Local tourism business owner Sheryl John from Reef Sub notified CI News about the incident, and said a 60 kilogram specimen was caught by the crewmembers.
She said the fish are described as a huge draw card for tourists and locals, who watch them eat scraps handed down to them by fisherman filleting their catches on the wharf.
Offshore Division Director Andrew Jones from the Ministry of Marine Resources said he was notified of the allegations when he visited the harbour last Wednesday.
He said he immediately contacted the fishing company’s agent and told him if that under no circumstances were the crewmembers allowed to fish while the vessels were in port.
Jones said he was told by the company official that he would immediately tell the crew not to fish in the harbour.

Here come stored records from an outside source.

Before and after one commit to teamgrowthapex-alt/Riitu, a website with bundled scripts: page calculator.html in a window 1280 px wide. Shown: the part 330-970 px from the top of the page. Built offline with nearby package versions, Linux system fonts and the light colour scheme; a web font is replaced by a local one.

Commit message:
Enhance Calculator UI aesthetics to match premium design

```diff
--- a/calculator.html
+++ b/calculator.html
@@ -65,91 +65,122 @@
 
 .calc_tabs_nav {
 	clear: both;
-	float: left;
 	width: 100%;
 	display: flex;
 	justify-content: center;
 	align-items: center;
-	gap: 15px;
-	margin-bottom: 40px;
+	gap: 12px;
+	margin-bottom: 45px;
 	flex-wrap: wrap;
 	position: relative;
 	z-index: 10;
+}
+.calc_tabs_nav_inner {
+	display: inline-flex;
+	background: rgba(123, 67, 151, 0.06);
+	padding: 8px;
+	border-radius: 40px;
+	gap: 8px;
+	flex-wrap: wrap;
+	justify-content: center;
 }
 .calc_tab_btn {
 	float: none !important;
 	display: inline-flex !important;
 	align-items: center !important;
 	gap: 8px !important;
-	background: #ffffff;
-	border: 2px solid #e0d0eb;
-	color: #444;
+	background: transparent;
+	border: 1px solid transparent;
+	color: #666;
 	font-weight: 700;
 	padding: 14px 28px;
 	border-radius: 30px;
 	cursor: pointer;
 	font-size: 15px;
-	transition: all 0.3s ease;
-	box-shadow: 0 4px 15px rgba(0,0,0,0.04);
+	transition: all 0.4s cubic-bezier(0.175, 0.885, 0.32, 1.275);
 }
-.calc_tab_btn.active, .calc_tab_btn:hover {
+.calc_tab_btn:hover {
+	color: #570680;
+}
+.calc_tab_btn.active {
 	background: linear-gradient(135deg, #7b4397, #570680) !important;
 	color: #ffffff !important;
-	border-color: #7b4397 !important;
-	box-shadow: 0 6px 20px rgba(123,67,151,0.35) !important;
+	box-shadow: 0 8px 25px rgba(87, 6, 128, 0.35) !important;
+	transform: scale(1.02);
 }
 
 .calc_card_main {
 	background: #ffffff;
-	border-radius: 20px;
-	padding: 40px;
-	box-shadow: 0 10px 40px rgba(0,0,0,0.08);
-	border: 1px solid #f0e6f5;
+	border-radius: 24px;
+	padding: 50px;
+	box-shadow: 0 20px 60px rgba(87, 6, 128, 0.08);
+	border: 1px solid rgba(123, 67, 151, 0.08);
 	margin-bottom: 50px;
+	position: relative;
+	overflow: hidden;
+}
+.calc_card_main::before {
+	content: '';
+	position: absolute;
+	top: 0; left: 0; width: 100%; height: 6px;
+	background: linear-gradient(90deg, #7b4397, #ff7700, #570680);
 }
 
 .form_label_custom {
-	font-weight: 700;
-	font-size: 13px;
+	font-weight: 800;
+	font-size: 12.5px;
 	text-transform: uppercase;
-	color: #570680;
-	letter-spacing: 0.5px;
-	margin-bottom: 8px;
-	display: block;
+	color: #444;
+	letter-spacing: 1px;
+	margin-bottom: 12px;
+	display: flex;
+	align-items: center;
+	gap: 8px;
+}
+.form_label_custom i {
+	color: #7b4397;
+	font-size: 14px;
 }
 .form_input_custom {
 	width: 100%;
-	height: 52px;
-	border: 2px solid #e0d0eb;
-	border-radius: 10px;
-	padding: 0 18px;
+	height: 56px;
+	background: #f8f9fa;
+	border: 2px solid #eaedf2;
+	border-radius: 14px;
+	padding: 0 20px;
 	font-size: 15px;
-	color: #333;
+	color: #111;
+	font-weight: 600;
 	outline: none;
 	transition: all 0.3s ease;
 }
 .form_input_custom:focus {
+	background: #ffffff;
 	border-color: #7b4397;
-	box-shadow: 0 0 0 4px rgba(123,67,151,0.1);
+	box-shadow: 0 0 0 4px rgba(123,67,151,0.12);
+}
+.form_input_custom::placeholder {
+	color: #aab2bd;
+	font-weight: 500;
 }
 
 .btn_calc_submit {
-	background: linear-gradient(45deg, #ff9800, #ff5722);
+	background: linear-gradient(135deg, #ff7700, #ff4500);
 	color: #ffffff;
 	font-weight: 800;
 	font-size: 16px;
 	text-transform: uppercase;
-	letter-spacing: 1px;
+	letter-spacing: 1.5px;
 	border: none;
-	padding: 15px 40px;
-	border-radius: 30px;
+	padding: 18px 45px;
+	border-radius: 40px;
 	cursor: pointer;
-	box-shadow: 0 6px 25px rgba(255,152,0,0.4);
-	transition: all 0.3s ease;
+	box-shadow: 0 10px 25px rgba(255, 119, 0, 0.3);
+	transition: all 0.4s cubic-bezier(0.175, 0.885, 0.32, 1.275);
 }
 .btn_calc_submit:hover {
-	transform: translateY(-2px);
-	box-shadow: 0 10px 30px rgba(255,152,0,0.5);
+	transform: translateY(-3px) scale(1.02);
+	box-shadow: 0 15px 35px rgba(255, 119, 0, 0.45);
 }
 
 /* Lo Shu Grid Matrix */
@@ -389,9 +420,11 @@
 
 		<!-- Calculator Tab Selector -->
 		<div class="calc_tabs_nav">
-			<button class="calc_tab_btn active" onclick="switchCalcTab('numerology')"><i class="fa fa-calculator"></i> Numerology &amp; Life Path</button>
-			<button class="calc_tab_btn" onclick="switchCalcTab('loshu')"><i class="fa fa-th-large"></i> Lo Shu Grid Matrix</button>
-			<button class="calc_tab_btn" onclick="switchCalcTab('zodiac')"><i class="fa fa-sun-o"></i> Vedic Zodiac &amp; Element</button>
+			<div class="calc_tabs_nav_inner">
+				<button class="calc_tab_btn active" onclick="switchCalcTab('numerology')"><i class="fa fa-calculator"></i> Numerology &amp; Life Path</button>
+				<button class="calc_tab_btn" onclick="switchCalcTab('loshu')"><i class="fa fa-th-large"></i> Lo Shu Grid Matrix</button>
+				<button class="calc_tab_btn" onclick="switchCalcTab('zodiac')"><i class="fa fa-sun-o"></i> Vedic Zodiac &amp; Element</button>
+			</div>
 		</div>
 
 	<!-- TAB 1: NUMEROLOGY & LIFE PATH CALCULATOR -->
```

MMR launched an investigation of the alleged incident, and at no point has any evidence of Giant Trevally being caught surfaced, said Jones.
He added that an MMR compliance officer conducted a boarding and inspection of the vessel, which included a search of any locally caught, reef fish.
“I am confident that MMR has done everything possible to investigate these accusations but we have found no evidence ... Nor has any of the public offered any evidence to MMR,” Jones wrote in an email.
At the time, John said she was worried the entire population – estimated to be between 12-15 specimens – would be eaten if the fishing continued.
Local whale researcher and conservationist Nan Hauser said she was “livid” when notified about the allegations.
“The Giant Trevally aren’t just good friends ... everyone comes to see them,” she said. “It’s a given that nobody is allowed to catch them.”
Giant Trevally are known to be able to grow to sizes of up to 170cm, and weigh up to 80 kilograms. According to one estimate, a fish of that size can be up to 27-years-old.
“They are just incredible animals,” she said.
Those who have brought forth the allegations said they did not know if the fish were consumed or used as bait.
“It’s disrespectful to the country and it’s illegal,” said Hauser. “I say press charges.”
Hauser said with the opening of the Marae Moana Marine Park hub, conservationists want to draw attention to various highlights of the ocean life around the Cook Islands, including the Giant Trevally – described as “an icon in Avatiu Harbour”.
“This would have had a positive knock-on effect for tourism, by bringing tourists down to the harbour, where they would discover local businesses like the fishing charters,” she said.
“Now we have lost an iconic member of the local fishermen's family that were often a highlight for customers.”
Ironically, Hauser and her team captured underwater video footage of the massive fish only a couple of weeks ago.
In addition to Giant Trevally, it is alleged the crewmembers also caught at least one Moray eel.
Ali Haible, a staff member of Akura Fishing Charters and daughter of Hauser, said yesterday that she has noticed an absence of Giant Trevally in the harbour.
“We noted last week that they weren’t coming around,” she said. “There’s just a few of them, not the 12 to 15 that were coming around.”